Nashville Scene Critic's Pick …
A guitarist influenced by the expressionistic approach perfected by John Fahey, Leo Kottke is a folkie with a sense of humor. Throughout his career, Kottke has cut his percussive, self-mocking guitar style with intelligently chosen covers. Not a great singer, Kottke possesses a highly reassuring voice, and it could be that his singing undercuts his virtuosity in just the right manner. I’ve always liked his 1972 album Greenhouse, which sports a version of the hymn “In Christ There Is No East or West,” along with covers of songs by Paul Siebel and Fahey himself. As an instrumentalist, Kottke is formidable — he combines the hard-edged approach of country blues guitarists with harmonic savvy.

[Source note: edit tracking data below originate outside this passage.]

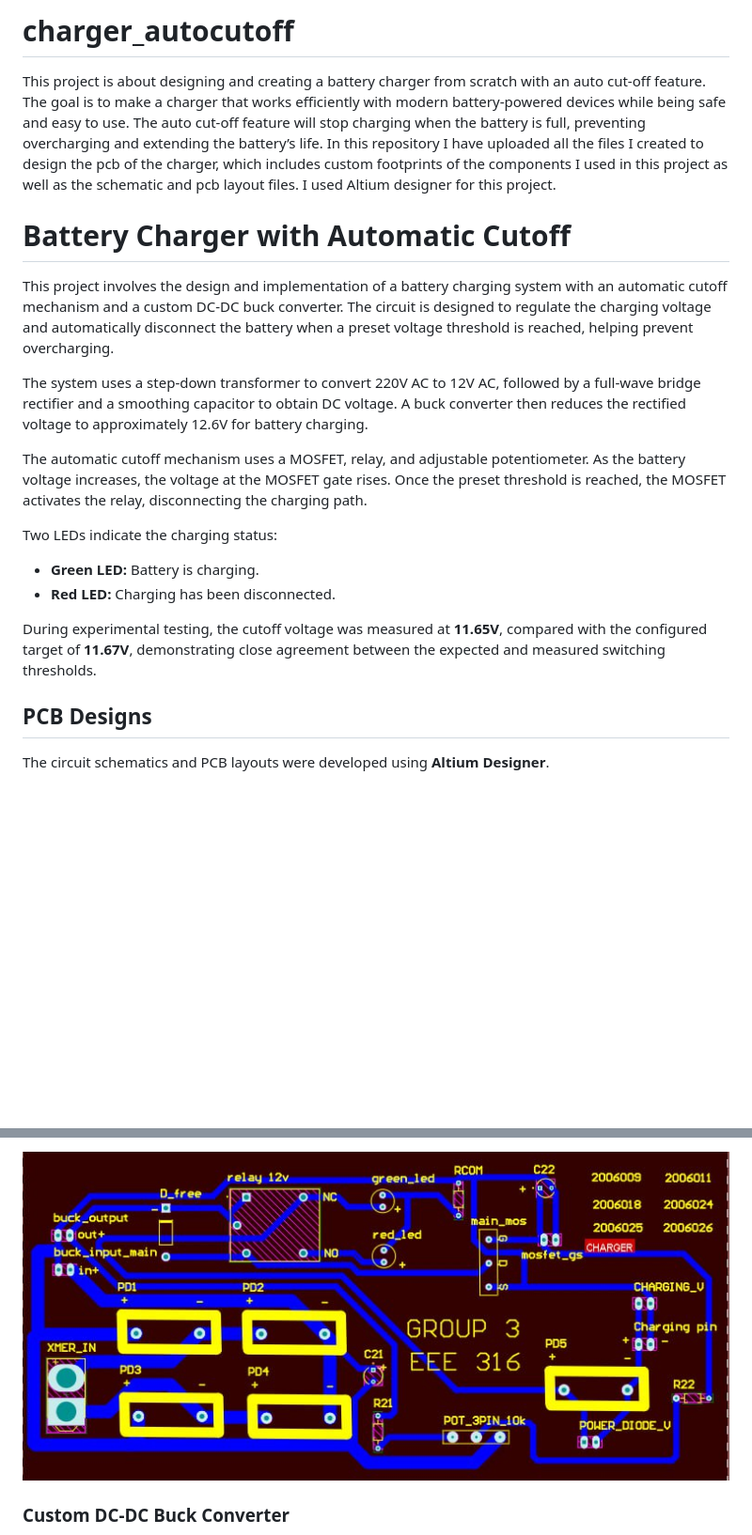
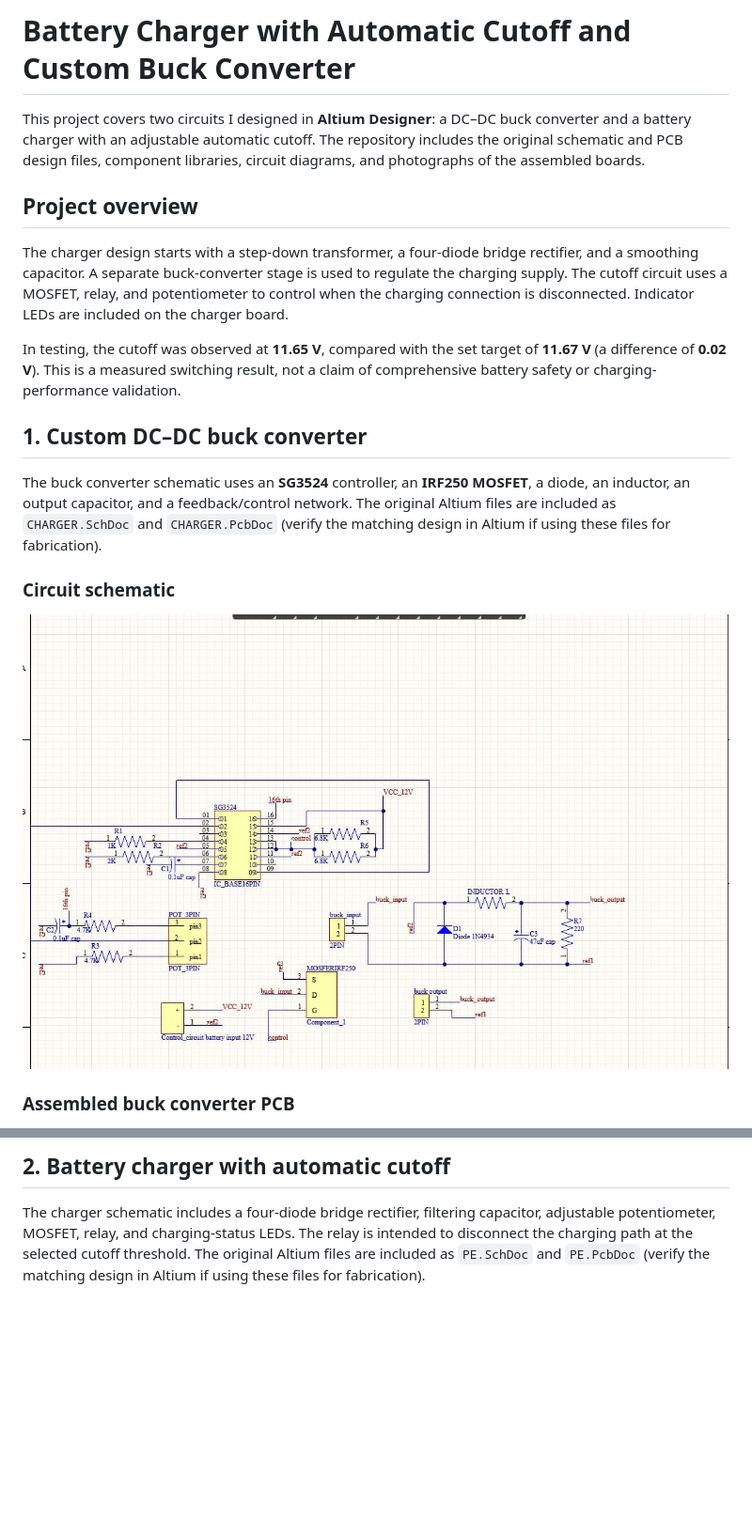
Before and after one commit to sayba-orni/charger_autocutoff, a Markdown page: README.md, 2 parts joined by grey strips. Shown at 94% size. Drawn GitHub-style; pictures changed too: images/buck-converter-schematic.png (added); blank space fills up the shorter version.

```diff
--- a/README.md
+++ b/README.md
@@ -1,26 +1,20 @@
-# charger_autocutoff
-This project is about designing and creating a battery charger from scratch with an auto cut-off
-feature. The goal is to make a charger that works efficiently with modern battery-powered
-devices while being safe and easy to use. The auto cut-off feature will stop charging when the
-battery is full, preventing overcharging and extending the battery’s life.
-In this repository I have uploaded all the files I created to design the pcb of the charger, which includes custom footprints of the components I used in this project as well as the schematic and pcb layout files. I used Altium designer for this project.
+# Battery Charger with Automatic Cutoff and Custom Buck Converter
 
+This project covers two circuits I designed in **Altium Designer**: a DC–DC buck converter and a battery charger with an adjustable automatic cutoff. The repository includes the original schematic and PCB design files, component libraries, circuit diagrams, and photographs of the assembled boards.
 
-# Battery Charger with Automatic Cutoff
+## Project overview
 
-This project involves the design and implementation of a battery charging system with an automatic cutoff mechanism and a custom DC-DC buck converter. The circuit is designed to regulate the charging voltage and automatically disconnect the battery when a preset voltage threshold is reached, helping prevent overcharging.
+The charger design starts with a step-down transformer, a four-diode bridge rectifier, and a smoothing capacitor. A separate buck-converter stage is used to regulate the charging supply. The cutoff circuit uses a MOSFET, relay, and potentiometer to control when the charging connection is disconnected. Indicator LEDs are included on the charger board.
 
-The system uses a step-down transformer to convert 220V AC to 12V AC, followed by a full-wave bridge rectifier and a smoothing capacitor to obtain DC voltage. A buck converter then reduces the rectified voltage to approximately 12.6V for battery charging.
+In testing, the cutoff was observed at **11.65 V**, compared with the set target of **11.67 V** (a difference of **0.02 V**). This is a measured switching result, not a claim of comprehensive battery safety or charging-performance validation.
 
-The automatic cutoff mechanism uses a MOSFET, relay, and adjustable potentiometer. As the battery voltage increases, the voltage at the MOSFET gate rises. Once the preset threshold is reached, the MOSFET activates the relay, disconnecting the charging path.
+## 1. Custom DC–DC buck converter
 
-Two LEDs indicate the charging status:
-- **Green LED:** Battery is charging.
-- **Red LED:** Charging has been disconnected.
+The buck converter schematic uses an **SG3524** controller, an **IRF250 MOSFET**, a diode, an inductor, an output capacitor, and a feedback/control network. The original Altium files are included as `CHARGER.SchDoc` and `CHARGER.PcbDoc` (verify the matching design in Altium if using these files for fabrication).
 
-During experimental testing, the cutoff voltage was measured at **11.65V**, compared with the configured target of **11.67V**, demonstrating close agreement between the expected and measured switching thresholds.
+### Circuit schematic
 
-## PCB Designs
+![SG3524-based buck converter schematic](images/buck-converter-schematic.png)
 
-The circuit schematics and PCB layouts were developed using **Altium Designer**.
+### Assembled buck converter PCB
 
@@ -28,5 +22,5 @@ The circuit schematics and PCB layouts were developed using **Altium Designer**.
 
-![Battery Charger PCB](charger%20pcb.jpg)
+## 2. Battery charger with automatic cutoff
 
-### Custom DC-DC Buck Converter
+The charger schematic includes a four-diode bridge rectifier, filtering capacitor, adjustable potentiometer, MOSFET, relay, and charging-status LEDs. The relay is intended to disconnect the charging path at the selected cutoff threshold. The original Altium files are included as `PE.SchDoc` and `PE.PcbDoc` (verify the matching design in Altium if using these files for fabrication).
 
```
Also changed, not shown: other parts of README.md (+33 -2 lines), images/charger-cutoff-schematic.png (added), 2 other files.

Still, it’s his impeccable taste in outside material that I treasure: If you dig into his catalog, you’ll find his lovingly eccentric takes on compositions by Carla Bley, Procol Harum and Tom T. Hall.